== About this exercise ==
What lines in the records below include the word "output"? Return each one.

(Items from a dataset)
Content starts
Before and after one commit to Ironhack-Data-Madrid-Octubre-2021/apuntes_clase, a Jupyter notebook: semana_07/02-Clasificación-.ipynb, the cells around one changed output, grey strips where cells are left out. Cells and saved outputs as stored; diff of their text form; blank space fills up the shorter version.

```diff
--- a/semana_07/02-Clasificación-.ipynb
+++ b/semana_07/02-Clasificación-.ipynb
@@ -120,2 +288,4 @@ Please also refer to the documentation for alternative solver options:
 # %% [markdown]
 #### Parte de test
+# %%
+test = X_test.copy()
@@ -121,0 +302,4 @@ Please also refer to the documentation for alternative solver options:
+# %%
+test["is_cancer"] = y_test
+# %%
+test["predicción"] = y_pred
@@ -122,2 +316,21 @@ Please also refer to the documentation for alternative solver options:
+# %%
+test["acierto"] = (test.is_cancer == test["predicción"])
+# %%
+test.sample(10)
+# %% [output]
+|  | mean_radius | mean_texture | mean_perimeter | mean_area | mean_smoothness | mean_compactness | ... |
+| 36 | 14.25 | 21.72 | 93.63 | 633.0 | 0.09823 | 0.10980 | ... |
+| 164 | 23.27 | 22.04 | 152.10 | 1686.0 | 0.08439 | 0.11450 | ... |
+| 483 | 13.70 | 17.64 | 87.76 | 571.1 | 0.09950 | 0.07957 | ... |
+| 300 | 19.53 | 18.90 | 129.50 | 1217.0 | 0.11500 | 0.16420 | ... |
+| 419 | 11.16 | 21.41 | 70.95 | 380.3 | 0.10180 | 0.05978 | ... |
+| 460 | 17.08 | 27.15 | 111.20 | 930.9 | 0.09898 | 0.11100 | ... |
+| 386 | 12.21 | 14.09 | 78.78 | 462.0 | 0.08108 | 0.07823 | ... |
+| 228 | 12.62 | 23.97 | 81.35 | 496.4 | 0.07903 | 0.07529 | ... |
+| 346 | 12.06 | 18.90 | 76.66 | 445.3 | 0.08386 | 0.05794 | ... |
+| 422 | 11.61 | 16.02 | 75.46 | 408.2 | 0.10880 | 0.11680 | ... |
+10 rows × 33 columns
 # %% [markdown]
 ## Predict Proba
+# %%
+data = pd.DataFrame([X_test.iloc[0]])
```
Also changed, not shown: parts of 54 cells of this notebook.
Content ends
== Completed task ==
Before and after one commit to Ironhack-Data-Madrid-Octubre-2021/apuntes_clase, a Jupyter notebook: semana_07/02-Clasificación-.ipynb, the cells around one changed output, grey strips where cells are left out. Cells and saved outputs as stored; diff of their text form; blank space fills up the shorter version.
+# %% [output]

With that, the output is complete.